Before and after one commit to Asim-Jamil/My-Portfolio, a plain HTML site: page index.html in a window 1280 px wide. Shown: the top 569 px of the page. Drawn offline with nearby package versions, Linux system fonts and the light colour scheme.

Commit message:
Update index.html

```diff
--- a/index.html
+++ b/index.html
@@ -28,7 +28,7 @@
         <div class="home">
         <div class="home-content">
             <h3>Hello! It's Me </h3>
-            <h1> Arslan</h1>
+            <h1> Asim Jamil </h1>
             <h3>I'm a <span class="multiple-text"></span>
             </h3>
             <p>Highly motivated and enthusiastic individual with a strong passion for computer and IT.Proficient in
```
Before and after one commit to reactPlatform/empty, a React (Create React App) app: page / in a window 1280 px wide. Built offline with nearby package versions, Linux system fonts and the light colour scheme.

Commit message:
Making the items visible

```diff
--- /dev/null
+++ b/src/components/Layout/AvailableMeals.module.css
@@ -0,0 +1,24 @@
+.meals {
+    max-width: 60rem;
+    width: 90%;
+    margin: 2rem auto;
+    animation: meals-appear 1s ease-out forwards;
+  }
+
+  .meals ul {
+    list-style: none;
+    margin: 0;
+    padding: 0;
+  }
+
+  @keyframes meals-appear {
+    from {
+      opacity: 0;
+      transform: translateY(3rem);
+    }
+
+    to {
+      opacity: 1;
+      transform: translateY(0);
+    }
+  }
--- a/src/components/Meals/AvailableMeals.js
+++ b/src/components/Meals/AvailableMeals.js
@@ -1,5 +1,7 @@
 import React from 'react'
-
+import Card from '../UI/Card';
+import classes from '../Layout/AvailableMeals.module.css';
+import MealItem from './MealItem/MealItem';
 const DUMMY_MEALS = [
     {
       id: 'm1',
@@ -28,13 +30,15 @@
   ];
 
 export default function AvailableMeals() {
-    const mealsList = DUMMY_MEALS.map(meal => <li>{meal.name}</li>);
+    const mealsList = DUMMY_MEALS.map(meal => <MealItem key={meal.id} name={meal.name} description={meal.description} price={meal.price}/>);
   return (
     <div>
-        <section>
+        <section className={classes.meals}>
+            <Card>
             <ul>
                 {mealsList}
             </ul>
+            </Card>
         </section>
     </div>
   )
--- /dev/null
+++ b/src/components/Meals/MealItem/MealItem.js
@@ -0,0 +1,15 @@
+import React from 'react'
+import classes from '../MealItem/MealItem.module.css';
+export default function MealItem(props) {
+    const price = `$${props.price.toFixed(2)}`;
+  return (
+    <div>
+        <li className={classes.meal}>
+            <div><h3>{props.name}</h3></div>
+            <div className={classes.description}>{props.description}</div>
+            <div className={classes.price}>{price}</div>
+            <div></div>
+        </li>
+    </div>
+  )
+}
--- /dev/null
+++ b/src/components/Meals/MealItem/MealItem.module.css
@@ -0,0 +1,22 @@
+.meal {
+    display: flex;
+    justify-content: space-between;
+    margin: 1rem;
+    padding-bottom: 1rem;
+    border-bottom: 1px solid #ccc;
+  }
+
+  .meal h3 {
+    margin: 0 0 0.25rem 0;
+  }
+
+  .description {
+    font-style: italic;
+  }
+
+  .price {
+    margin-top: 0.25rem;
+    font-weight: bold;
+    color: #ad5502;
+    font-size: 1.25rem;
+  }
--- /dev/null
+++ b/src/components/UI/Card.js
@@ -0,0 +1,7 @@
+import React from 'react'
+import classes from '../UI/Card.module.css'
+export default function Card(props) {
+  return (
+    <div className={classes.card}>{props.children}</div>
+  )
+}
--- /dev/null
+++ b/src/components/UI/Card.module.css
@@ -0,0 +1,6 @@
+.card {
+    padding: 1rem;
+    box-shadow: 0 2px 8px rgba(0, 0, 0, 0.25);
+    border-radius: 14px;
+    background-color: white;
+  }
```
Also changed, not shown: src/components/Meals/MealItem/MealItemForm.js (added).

## WHAT TO DO
Filter the entries and copy out every line with the word "MealItem".

## YOUR RESPONSE
+import MealItem from './MealItem/MealItem';
+    const mealsList = DUMMY_MEALS.map(meal => <MealItem key={meal.id} name={meal.name} description={meal.description} price={meal.price}/>);
+++ b/src/components/Meals/MealItem/MealItem.js
+import classes from '../MealItem/MealItem.module.css';
+export default function MealItem(props) {
+++ b/src/components/Meals/MealItem/MealItem.module.css
Also changed, not shown: src/components/Meals/MealItem/MealItemForm.js (added).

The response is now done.